Supplied information below:
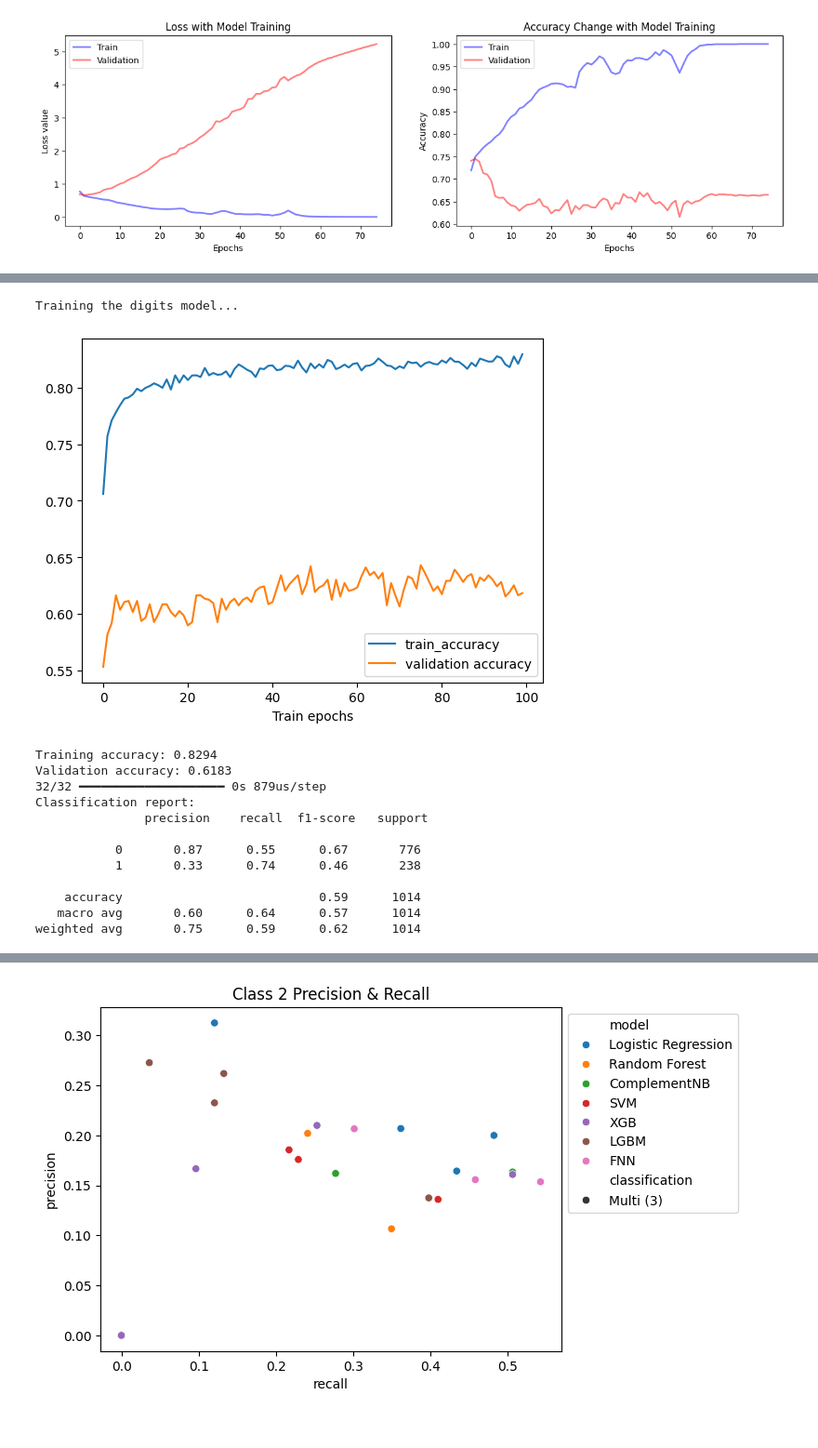
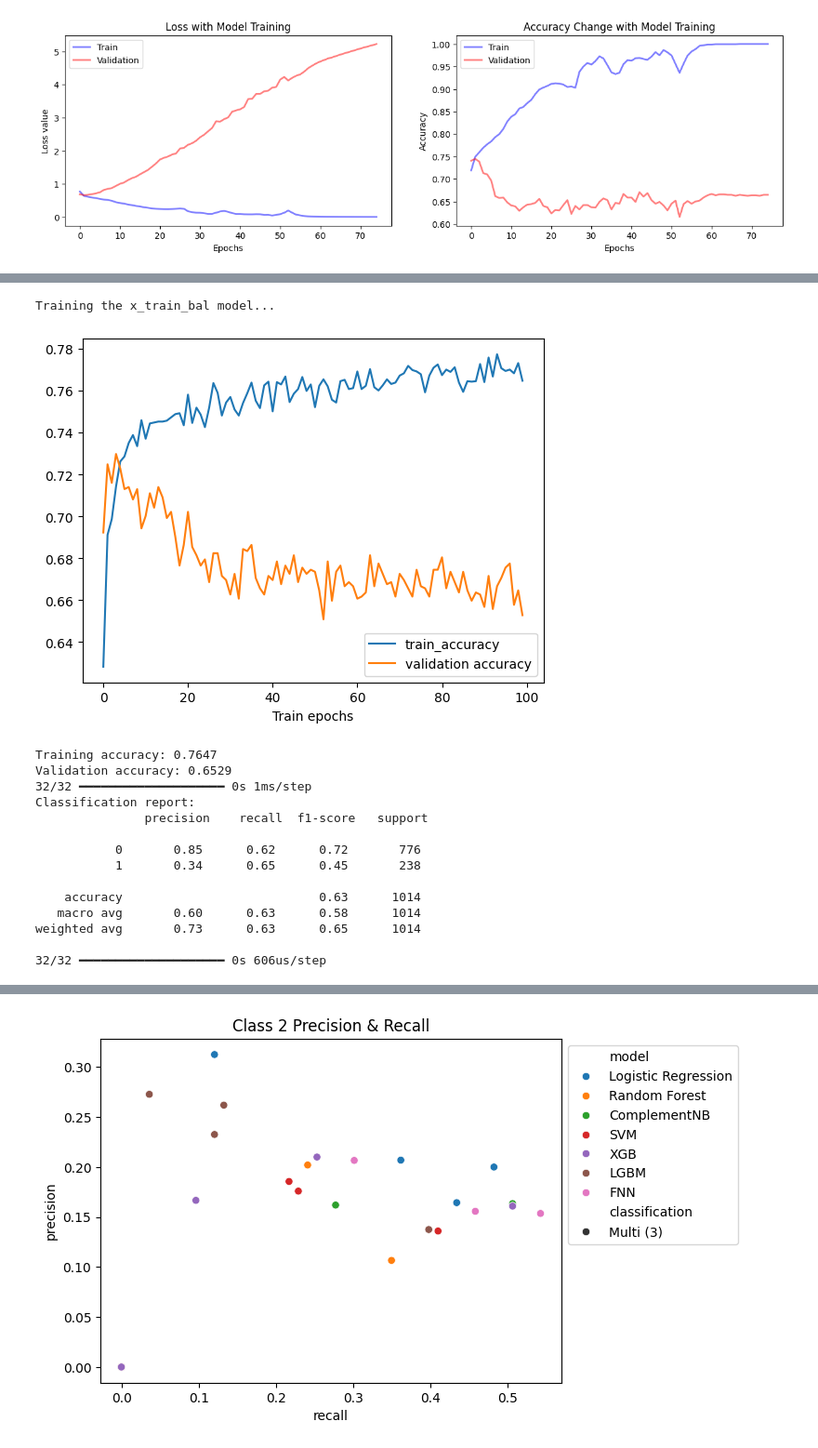
Before and after one commit to natdosan/data207-final-prject, a Jupyter notebook: src/Jeff_Model_testing.ipynb, the cells around one changed output, grey strips where cells are left out. Shown at 93% size. Drawn from its saved outputs; the diff is of its cells as text; code cells hidden in the pictures.

```diff
--- a/src/Jeff_Model_testing.ipynb
+++ b/src/Jeff_Model_testing.ipynb
@@ -1681,6 +1985,12 @@ df_report['model'] = "LGBM"
 df_report['classification'] = "Binary"
 df_report['data_type'] = "x_train"
 df_report_final = pd.concat([df_report_final, df_report])
+
+test_preds = lgbm_model.predict_proba(x_test)
+fpr, tpr, _ = metrics.roc_curve(y_test['depression_sign_binary'], test_preds[:,1])
+roc_auc = metrics.auc(fpr, tpr)
+roc_df_temp = pd.DataFrame([{'model': 'LGBM', 'data_type': 'x_train', 'fpr':fpr, 'tpr':tpr, 'roc_auc':roc_auc}])
+roc_df = pd.concat([roc_df, roc_df_temp])
 # %% [output]
 [LightGBM] [Warning] Found whitespace in feature_names, replace with underlines
 [LightGBM] [Info] Number of positive: 783, number of negative: 2257
@@ -1720,6 +2030,12 @@ df_report['model'] = "LGBM"
 df_report['classification'] = "Binary"
 df_report['data_type'] = "x_train_under"
 df_report_final = pd.concat([df_report_final, df_report])
+
+test_preds = lgbm_model.predict_proba(x_test)
+fpr, tpr, _ = metrics.roc_curve(y_test['depression_sign_binary'], test_preds[:,1])
+roc_auc = metrics.auc(fpr, tpr)
+roc_df_temp = pd.DataFrame([{'model': 'LGBM', 'data_type': 'x_train_under', 'fpr':fpr, 'tpr':tpr, 'roc_auc':roc_auc}])
+roc_df = pd.concat([roc_df, roc_df_temp])
 # %% [output]
 [LightGBM] [Warning] Found whitespace in feature_names, replace with underlines
 [LightGBM] [Info] Number of positive: 783, number of negative: 783
@@ -2247,6 +2607,12 @@ df_report['model'] = "FNN"
 df_report['classification'] = "Binary"
 df_report['data_type'] = "x_train"
 df_report_final = pd.concat([df_report_final, df_report])
+
+test_preds = model.predict(x_test)
+fpr, tpr, _ = metrics.roc_curve(y_test['depression_sign_binary'], test_preds)
+roc_auc = metrics.auc(fpr, tpr)
+roc_df_temp = pd.DataFrame([{'model': 'FNN', 'data_type': 'x_train', 'fpr':fpr, 'tpr':tpr, 'roc_auc':roc_auc}])
+roc_df = pd.concat([roc_df, roc_df_temp])
 # %% [output]
 Training the x_train binary model...
 [figure]
@@ -2324,6 +2692,12 @@ df_report['model'] = "FNN"
 df_report['classification'] = "Binary"
 df_report['data_type'] = "x_train_under"
 df_report_final = pd.concat([df_report_final, df_report])
+
+test_preds = model.predict(x_test)
+fpr, tpr, _ = metrics.roc_curve(y_test['depression_sign_binary'], test_preds)
+roc_auc = metrics.auc(fpr, tpr)
+roc_df_temp = pd.DataFrame([{'model': 'FNN', 'data_type': 'x_train_under', 'fpr':fpr, 'tpr':tpr, 'roc_auc':roc_auc}])
+roc_df = pd.concat([roc_df, roc_df_temp])
 # %% [output]
 Training the x_train_under binary model...
 [figure]
@@ -2342,6 +2718,6 @@ weighted avg       0.74      0.66      0.68      1014
 # %%
 #Train FNN model on x_train_bal (upscaled) data for binary classification
-def train_and_evaluate_binary(data='digits',
+def train_and_evaluate_binary(data='x_train_bal',
                        hidden_layer_sizes=[10],
                        activation='relu',
                        optimizer='Adam',
@@ -2358,9 +2734,9 @@ def train_and_evaluate_binary(data='digits',
                       learning_rate=learning_rate)
 
 
-    X_train = x_train_bal
+    X_train = x_train_bal_bin
     X_val = x_val
-    Y_train = y_train_bal['depression_sign_binary']
+    Y_train = y_train_bal_bin
     Y_val = y_val['depression_sign_binary']
 
   # Train the model.
@@ -2374,48 +2750,56 @@ def train_and_evaluate_binary(data='digits',
         verbose=0
         )
 
     # Retrieve the training metrics (after each train epoch) and the final validation
     # accuracy.
     train_accuracy = history.history['binary_accuracy']
     val_accuracy = history.history['val_binary_accuracy']
     plt.plot(train_accuracy, label='train_accuracy')
     plt.plot(val_accuracy, label='validation accuracy')
     plt.xlabel('Train epochs')
     plt.legend()
     plt.show()
 
     print('Training accuracy: %1.4f' %train_accuracy[-1])
     print('Validation accuracy: %1.4f' %val_accuracy[-1])
 
     return model
 
 
 # run the function
 model = train_and_evaluate_binary()
 y_pred = np.round(model.predict(x_test))
 print(f'Classification report: \n {classification_report(y_test['depression_sign_binary'], y_pred)}')
 
 class_report = classification_report(y_test['depression_sign_binary'], y_pred, output_dict=True)
 df_report = pd.DataFrame(class_report).transpose()
 df_report['model'] = "FNN"
 df_report['classification'] = "Binary"
-df_report['data_type'] = "x_train_bal"
+df_report['data_type'] = "x_train_bal_bin"
 df_report_final = pd.concat([df_report_final, df_report])
+
+test_preds = model.predict(x_test)
+fpr, tpr, _ = metrics.roc_curve(y_test['depression_sign_binary'], test_preds)
+roc_auc = metrics.auc(fpr, tpr)
+roc_df_temp = pd.DataFrame([{'model': 'FNN', 'data_type': 'x_train_bal_bin', 'fpr':fpr, 'tpr':tpr, 'roc_auc':roc_auc}])
+roc_df = pd.concat([roc_df, roc_df_temp])
 # %% [output]
-Training the digits model...
+Training the x_train_bal model...
-[figure, old version]
+[figure, new version]
-Training accuracy: 0.8294
-Validation accuracy: 0.6183
-32/32 ━━━━━━━━━━━━━━━━━━━━ 0s 879us/step
+Training accuracy: 0.7647
+Validation accuracy: 0.6529
+32/32 ━━━━━━━━━━━━━━━━━━━━ 0s 1ms/step
 Classification report:
                precision    recall  f1-score   support
 
-           0       0.87      0.55      0.67       776
-           1       0.33      0.74      0.46       238
+           0       0.85      0.62      0.72       776
+           1       0.34      0.65      0.45       238
 
-    accuracy                           0.59      1014
-   macro avg       0.60      0.64      0.57      1014
-weighted avg       0.75      0.59      0.62      1014
+    accuracy                           0.63      1014
+   macro avg       0.60      0.63      0.58      1014
+weighted avg       0.73      0.63      0.65      1014
+
+32/32 ━━━━━━━━━━━━━━━━━━━━ 0s 606us/step
 # %%
 df_report_final.to_csv('classification_report_final.csv', index=True)
 # %%
```
Also changed, not shown: parts of 50 cells of this notebook.
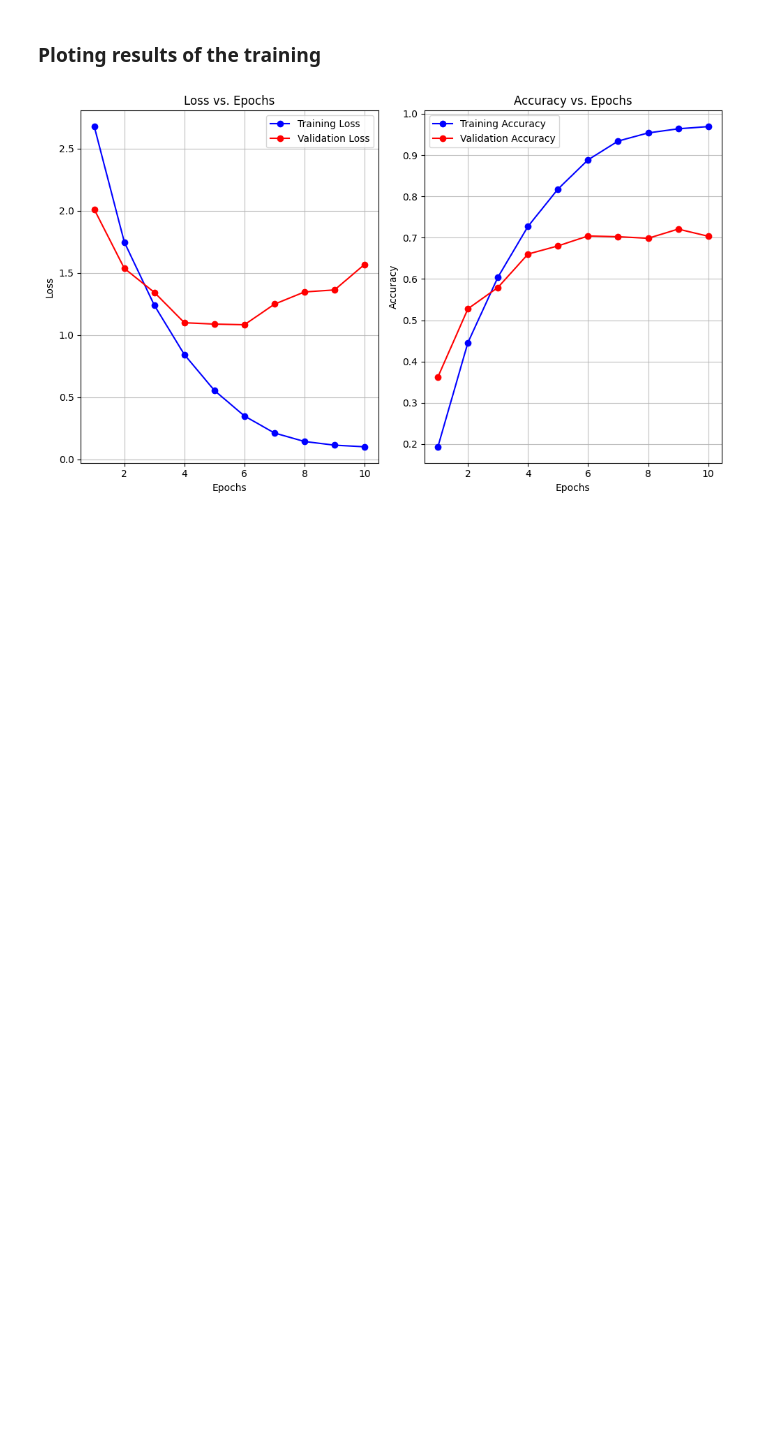
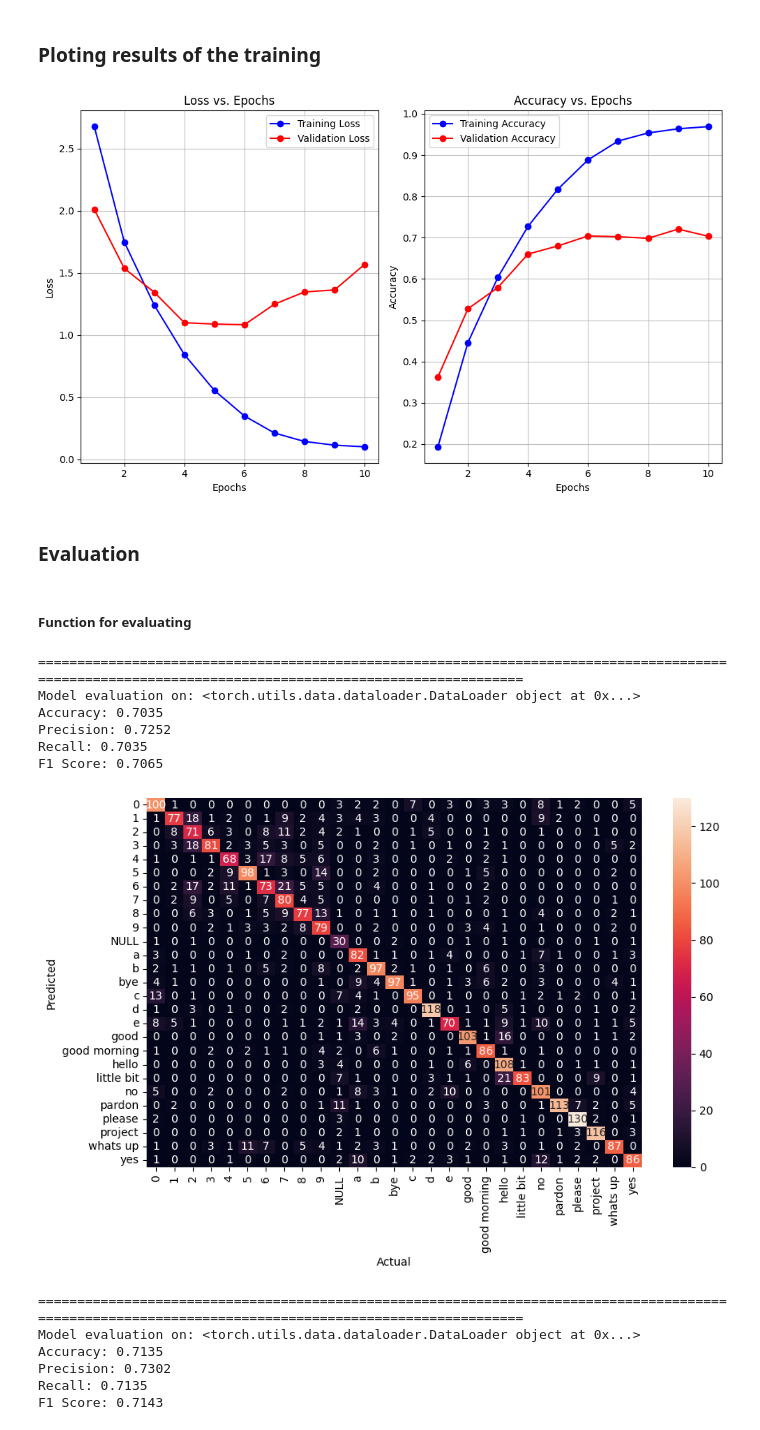
Before and after one commit to bojaanaa11/MU_sign_language_classification, a Jupyter notebook: 02 - Model 1 - Training and Evaluation.ipynb, the cells around one changed output. Cells and saved outputs as stored; diff of their text form; code cells hidden in the pictures; blank space fills up the shorter version.

Commit message:
[Model1] Evaluating done

```diff
--- a/02 - Model 1 - Training and Evaluation.ipynb
+++ b/02 - Model 1 - Training and Evaluation.ipynb
@@ -30,3 +30,6 @@ y = np.load("../dataset/Y.npy")
 X.shape, y.shape
 # %% [output]
 ((22801, 128, 128, 3), (22801, 1))
+# %%
+classes_names = np.unique(y)
+classes_names
@@ -409,3 +417,7 @@ def plot_training_curves(train_losses, train_accuracies, valid_losses, valid_acc
 plot_training_curves(train_losses, train_accuracies, valid_losses, valid_accuracies)
 # %% [output]
 [figure]
+# %% [markdown]
+### Evaluation
+# %% [markdown]
+##### Function for evaluating
@@ -411,0 +492,20 @@ plot_training_curves(train_losses, train_accuracies, valid_losses, valid_accurac
+# %%
+# Evaluate on validation and test sets
+print("="*150)
+valid_loss, valid_accuracy = evaluate(model, criterion, valid_loader, multiclass=True)
+print("="*150)
+test_loss, test_accuracy = evaluate(model, criterion, test_loader, multiclass=True)
+# %% [output]
+======================================================================================================================================================
+Model evaluation on: <torch.utils.data.dataloader.DataLoader object at 0x...>
+Accuracy: 0.7035
+Precision: 0.7252
+Recall: 0.7035
+F1 Score: 0.7065
+[figure, added]
+======================================================================================================================================================
+Model evaluation on: <torch.utils.data.dataloader.DataLoader object at 0x...>
+Accuracy: 0.7135
+Precision: 0.7302
+Recall: 0.7135
+F1 Score: 0.7143
```
Also changed, not shown: parts of 4 cells of this notebook.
End of Supplied information.
### Assigned task
Check each line of the records for the string "Also" and copy those that have it.

### Response to the exercise
Also changed, not shown: parts of 50 cells of this notebook.
Also changed, not shown: parts of 4 cells of this notebook.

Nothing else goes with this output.